Constitutionality of Health Care Reform: Memorandum for Attorney General Janet Reno and Associate Attorney General Webster L. Hubbell [October 29, 1993] [open pdf - 35KB]

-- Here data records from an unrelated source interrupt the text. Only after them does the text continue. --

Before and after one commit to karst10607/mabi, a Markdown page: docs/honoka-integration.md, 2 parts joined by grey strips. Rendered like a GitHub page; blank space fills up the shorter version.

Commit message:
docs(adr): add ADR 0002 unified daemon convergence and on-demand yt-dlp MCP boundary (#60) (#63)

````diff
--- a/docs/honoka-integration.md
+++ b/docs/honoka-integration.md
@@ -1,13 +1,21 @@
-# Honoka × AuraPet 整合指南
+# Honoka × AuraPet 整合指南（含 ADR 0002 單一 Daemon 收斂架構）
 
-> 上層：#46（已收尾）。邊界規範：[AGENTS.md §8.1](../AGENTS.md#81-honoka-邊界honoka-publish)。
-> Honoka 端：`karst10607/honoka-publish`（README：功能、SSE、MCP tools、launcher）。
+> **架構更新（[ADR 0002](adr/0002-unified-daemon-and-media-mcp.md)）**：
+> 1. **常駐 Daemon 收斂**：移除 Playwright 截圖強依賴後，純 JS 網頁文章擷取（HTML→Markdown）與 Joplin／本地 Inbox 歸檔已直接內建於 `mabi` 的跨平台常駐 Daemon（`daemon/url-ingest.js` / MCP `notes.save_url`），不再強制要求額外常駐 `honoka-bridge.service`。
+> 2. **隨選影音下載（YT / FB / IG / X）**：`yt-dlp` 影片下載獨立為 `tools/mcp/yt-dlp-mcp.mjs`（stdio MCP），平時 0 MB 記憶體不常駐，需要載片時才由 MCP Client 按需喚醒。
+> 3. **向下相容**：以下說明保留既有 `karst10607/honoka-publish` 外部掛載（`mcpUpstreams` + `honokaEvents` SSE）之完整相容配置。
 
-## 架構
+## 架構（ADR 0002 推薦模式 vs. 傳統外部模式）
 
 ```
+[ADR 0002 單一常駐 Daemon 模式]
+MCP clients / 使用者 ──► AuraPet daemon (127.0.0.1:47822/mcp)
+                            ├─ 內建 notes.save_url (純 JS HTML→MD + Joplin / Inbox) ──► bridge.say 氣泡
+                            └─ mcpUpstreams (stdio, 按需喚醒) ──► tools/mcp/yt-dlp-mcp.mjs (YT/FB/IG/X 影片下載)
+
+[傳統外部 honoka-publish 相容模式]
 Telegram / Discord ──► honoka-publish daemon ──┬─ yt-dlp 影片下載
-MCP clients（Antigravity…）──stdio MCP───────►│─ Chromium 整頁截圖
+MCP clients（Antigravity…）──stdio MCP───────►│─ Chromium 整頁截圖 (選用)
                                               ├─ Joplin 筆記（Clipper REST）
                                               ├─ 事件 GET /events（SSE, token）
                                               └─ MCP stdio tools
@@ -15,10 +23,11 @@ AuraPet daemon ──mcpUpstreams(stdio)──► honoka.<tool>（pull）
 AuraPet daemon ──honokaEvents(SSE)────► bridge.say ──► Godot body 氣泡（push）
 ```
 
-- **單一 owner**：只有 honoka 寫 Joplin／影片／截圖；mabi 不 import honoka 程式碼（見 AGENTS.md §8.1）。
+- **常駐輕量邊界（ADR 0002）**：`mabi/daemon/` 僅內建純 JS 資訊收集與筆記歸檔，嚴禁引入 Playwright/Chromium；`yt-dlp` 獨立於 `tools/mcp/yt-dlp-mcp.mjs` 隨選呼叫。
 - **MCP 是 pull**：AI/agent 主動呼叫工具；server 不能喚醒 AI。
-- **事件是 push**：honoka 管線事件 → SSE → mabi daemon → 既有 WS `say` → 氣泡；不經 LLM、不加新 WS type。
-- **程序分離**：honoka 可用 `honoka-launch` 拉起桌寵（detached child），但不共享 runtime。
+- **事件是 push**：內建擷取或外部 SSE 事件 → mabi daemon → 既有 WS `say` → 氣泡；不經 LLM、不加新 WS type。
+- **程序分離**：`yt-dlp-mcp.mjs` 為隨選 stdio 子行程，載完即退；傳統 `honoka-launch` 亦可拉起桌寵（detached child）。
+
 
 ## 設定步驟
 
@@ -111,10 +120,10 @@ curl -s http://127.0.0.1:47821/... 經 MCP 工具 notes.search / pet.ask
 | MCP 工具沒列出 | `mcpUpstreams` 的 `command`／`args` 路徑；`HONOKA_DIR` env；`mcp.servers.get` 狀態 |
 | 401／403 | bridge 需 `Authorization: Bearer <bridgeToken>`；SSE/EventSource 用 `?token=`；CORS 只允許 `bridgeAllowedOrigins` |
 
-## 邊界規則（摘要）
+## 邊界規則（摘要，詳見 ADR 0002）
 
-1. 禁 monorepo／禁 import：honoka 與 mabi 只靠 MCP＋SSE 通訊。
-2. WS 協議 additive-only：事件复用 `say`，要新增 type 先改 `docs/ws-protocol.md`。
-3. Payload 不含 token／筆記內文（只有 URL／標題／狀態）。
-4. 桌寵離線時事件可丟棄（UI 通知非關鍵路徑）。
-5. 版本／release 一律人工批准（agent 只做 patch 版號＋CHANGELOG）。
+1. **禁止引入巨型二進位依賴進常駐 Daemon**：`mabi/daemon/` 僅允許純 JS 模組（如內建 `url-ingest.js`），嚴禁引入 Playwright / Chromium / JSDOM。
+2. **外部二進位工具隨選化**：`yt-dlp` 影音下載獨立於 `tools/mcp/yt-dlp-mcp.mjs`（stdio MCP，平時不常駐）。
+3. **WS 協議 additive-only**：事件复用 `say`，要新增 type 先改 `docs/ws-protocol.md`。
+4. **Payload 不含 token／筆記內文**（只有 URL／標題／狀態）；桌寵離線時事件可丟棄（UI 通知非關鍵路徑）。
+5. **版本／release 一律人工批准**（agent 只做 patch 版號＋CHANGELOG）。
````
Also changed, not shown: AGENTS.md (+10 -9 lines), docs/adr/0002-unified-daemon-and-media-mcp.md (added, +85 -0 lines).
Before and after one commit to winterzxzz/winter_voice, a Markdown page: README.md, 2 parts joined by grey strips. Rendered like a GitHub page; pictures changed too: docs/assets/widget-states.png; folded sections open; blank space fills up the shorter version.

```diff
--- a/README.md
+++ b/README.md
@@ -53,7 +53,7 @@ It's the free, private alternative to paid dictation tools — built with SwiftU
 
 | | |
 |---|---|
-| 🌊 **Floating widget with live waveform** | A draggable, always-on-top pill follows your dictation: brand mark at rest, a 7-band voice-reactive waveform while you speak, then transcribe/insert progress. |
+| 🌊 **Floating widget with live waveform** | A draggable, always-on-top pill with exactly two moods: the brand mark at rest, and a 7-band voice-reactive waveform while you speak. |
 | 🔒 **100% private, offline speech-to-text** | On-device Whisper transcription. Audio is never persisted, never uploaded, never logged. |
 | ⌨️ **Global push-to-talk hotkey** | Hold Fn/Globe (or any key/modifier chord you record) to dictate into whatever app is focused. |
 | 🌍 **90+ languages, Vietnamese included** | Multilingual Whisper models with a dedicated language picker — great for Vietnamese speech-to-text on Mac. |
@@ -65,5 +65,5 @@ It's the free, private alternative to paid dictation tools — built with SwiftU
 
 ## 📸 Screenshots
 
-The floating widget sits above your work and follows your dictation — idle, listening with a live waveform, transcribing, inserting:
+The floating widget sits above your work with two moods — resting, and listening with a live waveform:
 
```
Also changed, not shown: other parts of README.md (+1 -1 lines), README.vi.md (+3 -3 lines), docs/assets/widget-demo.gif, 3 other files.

"The Health Security Act creates for all citizens the security that health care coverage will always be available to them. It accomplishes this by building on the existing American system for providing health care, which largely operates through employers. Much of the system will be administered by the states, which will have primary responsibility to ensure that regional health alliances are established, to certify accountable health plans, and to provide mechanisms to resolve complaints and disputes. This legislation is well within the long-recognized authority of the federal government. It is fair to say that, just as the substantive contents of the legislation draw on existing models and approaches to health care delivery and financing, the structure, processes and mechanisms the legislation uses to accomplish its substantive objectives draw on already existing and validated techniques that the national government has employed on numerous other occasions. Notwithstanding the well-established legitimacy of the means that the Act employs to achieve a public purpose of paramount importance, some special interests have such financial stake in the current system that they have strong incentives to challenge the Act even on highly implausible grounds, if the consequences of doing so were to alter the ultimate design of the system even slightly in their favor."
United States. Department of Justice: http://www.justice.gov/